Healing the whole family - not just the drug-addicted parent in isolation - is the key to preventing that catastrophe. Dr. Ferman's brainchild, the Center for Family Health, a national demonstration project run under the private, non-profit D.C. Institute, implements a new family-centered philosophy in drug treatment and prevention that has implications for the whole social services system.
"If you don't deal with the family, then all your ministerings to children end up being null and void... And the family shows a capacity for responsiveness that isn't often recognized if given adequate support and treatment," says Ferman.
The idea is to unite the family by keeping the parent off drugs, keeping the child in the parent's custody, and minimizing the frustration of poverty while the parent recovers from drugs. The earlier that help arrives in a child's life, says Ferman, the better the chance he or she will successfully finish school and become productive.
To cut red tape, the center offers one-stop shopping for a wide range of services. It supplies transportation, in-home services for coping with the notorious red tape of housing and welfare programs, and teaches such basic skills as budgeting and shopping.
The primary client is considered the child under five affected by drugs. Many exposed to drugs in the womb are said to face a number of medical problems. Likewise, exposure to drug abusers can range from physical and sexual abuse to severe neglect.
The center draws on extended families that can include parents, siblings, grandparents and other family members or foster parents responsible for the child. Center workers comb the court system, hospitals, and other agencies for eligible children, explains Christene McClelland, child services director, who receives an average of 60 requests a week to enter the program.
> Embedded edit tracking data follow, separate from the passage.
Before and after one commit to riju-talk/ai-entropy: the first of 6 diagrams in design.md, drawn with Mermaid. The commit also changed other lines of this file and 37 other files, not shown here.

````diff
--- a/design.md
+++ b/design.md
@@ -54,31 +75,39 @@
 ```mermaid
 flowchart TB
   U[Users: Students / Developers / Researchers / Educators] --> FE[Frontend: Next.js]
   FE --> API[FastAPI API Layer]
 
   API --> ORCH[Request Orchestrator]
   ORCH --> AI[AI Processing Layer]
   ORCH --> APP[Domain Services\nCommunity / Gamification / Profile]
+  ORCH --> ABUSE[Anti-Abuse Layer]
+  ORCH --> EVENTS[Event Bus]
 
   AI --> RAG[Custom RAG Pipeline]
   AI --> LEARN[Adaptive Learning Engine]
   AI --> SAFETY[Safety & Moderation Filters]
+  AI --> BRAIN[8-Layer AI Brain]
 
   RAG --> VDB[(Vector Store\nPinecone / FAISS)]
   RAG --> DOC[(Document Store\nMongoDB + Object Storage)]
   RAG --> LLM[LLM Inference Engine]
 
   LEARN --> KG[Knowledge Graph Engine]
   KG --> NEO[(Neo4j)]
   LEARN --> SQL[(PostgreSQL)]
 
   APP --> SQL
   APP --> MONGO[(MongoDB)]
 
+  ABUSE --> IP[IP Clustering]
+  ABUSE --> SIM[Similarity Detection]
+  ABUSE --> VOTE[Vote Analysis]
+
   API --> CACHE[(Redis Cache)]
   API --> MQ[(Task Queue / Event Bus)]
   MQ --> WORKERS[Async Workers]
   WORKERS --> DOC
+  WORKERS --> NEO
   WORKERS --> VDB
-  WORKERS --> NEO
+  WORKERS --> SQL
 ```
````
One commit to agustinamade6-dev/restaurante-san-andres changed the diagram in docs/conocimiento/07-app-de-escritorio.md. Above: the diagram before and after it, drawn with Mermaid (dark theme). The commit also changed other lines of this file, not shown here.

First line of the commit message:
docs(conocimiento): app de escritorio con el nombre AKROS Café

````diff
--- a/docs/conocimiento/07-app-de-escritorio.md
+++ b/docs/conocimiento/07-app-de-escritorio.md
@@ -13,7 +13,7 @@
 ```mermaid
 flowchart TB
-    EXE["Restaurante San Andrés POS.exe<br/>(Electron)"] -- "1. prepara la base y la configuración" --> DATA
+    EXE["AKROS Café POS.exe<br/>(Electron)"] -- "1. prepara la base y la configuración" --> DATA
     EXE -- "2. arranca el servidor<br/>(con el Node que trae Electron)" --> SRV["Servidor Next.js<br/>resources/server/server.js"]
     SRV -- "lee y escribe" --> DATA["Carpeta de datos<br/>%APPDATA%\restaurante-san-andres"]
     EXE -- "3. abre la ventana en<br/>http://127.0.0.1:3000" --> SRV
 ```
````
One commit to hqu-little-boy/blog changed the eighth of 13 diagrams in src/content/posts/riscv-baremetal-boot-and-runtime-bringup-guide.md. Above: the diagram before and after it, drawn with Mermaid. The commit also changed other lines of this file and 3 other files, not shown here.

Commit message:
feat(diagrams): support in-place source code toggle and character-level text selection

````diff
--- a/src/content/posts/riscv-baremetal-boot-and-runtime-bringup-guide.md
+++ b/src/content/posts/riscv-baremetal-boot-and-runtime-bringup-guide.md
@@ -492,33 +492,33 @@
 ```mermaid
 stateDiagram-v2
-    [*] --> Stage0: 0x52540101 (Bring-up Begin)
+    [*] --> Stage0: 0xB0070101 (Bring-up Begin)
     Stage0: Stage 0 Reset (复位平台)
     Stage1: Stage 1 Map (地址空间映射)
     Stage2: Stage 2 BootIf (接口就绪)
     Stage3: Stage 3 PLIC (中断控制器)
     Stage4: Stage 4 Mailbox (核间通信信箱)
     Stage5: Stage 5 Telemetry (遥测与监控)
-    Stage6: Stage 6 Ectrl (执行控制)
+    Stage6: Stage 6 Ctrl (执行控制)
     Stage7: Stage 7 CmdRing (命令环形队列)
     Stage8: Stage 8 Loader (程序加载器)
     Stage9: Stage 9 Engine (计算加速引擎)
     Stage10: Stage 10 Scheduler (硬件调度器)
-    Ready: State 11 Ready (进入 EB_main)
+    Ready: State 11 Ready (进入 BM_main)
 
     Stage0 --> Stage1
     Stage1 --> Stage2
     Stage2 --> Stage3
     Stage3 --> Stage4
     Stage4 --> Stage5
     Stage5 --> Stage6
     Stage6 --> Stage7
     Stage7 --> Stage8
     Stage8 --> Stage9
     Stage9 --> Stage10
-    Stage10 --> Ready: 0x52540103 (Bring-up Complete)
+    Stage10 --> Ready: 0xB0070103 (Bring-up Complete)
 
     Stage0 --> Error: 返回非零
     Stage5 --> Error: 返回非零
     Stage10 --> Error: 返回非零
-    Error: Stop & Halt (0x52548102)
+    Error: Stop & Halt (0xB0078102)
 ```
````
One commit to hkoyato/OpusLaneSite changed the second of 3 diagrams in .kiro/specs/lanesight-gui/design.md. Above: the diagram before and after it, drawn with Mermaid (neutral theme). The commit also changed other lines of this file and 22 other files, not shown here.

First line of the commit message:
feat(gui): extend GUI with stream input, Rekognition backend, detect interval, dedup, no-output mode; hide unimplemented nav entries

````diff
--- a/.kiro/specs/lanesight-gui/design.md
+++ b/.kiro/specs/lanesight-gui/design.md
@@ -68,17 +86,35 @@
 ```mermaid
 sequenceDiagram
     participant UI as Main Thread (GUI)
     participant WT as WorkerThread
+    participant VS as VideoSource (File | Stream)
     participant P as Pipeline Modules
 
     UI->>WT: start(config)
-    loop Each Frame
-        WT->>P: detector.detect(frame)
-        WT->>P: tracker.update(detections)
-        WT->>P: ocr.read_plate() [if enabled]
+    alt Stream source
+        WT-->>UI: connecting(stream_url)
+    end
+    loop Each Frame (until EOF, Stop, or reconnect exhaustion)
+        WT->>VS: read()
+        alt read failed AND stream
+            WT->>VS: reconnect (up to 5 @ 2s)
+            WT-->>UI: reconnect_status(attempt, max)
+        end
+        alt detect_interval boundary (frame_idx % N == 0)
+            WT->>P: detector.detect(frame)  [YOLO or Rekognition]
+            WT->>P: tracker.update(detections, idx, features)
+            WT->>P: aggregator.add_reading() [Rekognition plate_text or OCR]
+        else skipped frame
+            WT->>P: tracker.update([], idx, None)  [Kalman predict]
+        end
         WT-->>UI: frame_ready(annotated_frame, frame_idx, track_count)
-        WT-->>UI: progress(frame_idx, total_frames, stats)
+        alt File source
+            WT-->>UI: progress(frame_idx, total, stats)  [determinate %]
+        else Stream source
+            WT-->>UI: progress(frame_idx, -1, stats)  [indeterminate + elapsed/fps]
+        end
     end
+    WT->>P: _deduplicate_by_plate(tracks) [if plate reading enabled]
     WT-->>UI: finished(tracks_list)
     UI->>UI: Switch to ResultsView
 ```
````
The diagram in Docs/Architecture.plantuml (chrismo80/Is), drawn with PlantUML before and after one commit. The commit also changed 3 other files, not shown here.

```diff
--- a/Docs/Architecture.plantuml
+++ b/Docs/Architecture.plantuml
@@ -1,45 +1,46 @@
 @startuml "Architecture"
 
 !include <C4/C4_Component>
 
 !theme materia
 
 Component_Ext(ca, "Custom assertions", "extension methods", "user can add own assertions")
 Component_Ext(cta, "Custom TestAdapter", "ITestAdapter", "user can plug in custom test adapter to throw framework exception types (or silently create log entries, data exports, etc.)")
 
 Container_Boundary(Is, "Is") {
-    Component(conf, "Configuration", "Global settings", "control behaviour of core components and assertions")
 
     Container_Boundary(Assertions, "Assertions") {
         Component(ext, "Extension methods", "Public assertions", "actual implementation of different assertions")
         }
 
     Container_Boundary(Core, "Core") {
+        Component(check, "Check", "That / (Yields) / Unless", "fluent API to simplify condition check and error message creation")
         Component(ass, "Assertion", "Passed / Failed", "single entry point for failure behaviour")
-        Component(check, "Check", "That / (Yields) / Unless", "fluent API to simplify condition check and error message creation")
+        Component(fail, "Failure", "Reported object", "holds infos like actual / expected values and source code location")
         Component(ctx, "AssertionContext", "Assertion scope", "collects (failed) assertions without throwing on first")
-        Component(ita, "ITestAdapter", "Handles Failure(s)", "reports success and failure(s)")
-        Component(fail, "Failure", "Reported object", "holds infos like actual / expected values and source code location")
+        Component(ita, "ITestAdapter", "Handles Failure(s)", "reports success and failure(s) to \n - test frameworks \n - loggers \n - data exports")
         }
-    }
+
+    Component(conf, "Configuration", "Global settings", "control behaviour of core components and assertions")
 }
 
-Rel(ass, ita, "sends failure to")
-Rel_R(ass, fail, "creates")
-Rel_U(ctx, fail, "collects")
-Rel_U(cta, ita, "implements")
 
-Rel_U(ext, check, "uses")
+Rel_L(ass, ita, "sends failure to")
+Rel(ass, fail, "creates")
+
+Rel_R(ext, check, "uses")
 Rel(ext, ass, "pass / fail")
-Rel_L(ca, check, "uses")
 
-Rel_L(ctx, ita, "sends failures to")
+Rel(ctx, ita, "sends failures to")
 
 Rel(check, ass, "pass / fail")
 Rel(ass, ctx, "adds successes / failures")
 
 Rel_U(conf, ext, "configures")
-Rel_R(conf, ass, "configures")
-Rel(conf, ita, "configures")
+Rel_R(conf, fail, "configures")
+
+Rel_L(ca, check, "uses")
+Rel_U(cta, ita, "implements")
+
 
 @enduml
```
The center, based in a well-kept, cheerful space hardly the norm for institutional settings most D.C. drug users encounter, now serves 25 families - including more than 100 individuals.
Ms. McClelland points to the mission of the center - to save families - and the low caseload as one big difference between this and government programs she worked with in D.C. and Chicago. She says she didn't like the non-solution of removing children from homes where addicts could have been helped to deal with their families. Further, as a case worker, she would have as many or more clients to visit as the number shared among the Center's 30 staffers.
"It is terrifically expensive, but it is so clearly a case of prevention," says Lee Partridge, director of D.C. Medicaid, which will fund about $500,000 of the center's estimated $1.3 million annual budget for an eventual 30 families.
ERMAN estimates the annual cost to serve each family at about $20,000. In contrast, a drug-exposed infant abandoned in a hospital costs about $100,000 a year. One given up to a residential-care setting costs about $30,000. That, she says, is just the beginning. A child with developmental or emotional problems can cost untold amounts in the social welfare and criminal justice systems later in life.
In its first year of operation, the center has yet to release its first analysis of successes and failures. Staffers measure the children's progress in terms of manners learned and language improved. To be sure, clients have relapsed. But several like Donna (not her real name) remain drug-free and quite changed.
"They've helped me change things, teaching me to sit down and talk to [my kids] and understand them... I didn't know that's what family is till I met this program. I can't remember a time when my family sat down and talked to me," says Donna, a 27-year-old mother of eight, free of her crack cocaine habit for a year.
The father of the majority of her children was also a crack addict and now comes to the center for counseling, along with several of her children, she says. "The Center gives me hope for the future because I couldn't see no future before; I couldn't see this man turning around and going back to college [as he is]. Let's just call it a changed life for me."
"The holistic approach to family ultimately becomes a holistic approach to the community," explains Ferman. "The capacity to live productive lives and get along with other people grows from the family. If we can fix this even in a small way we can have an impact."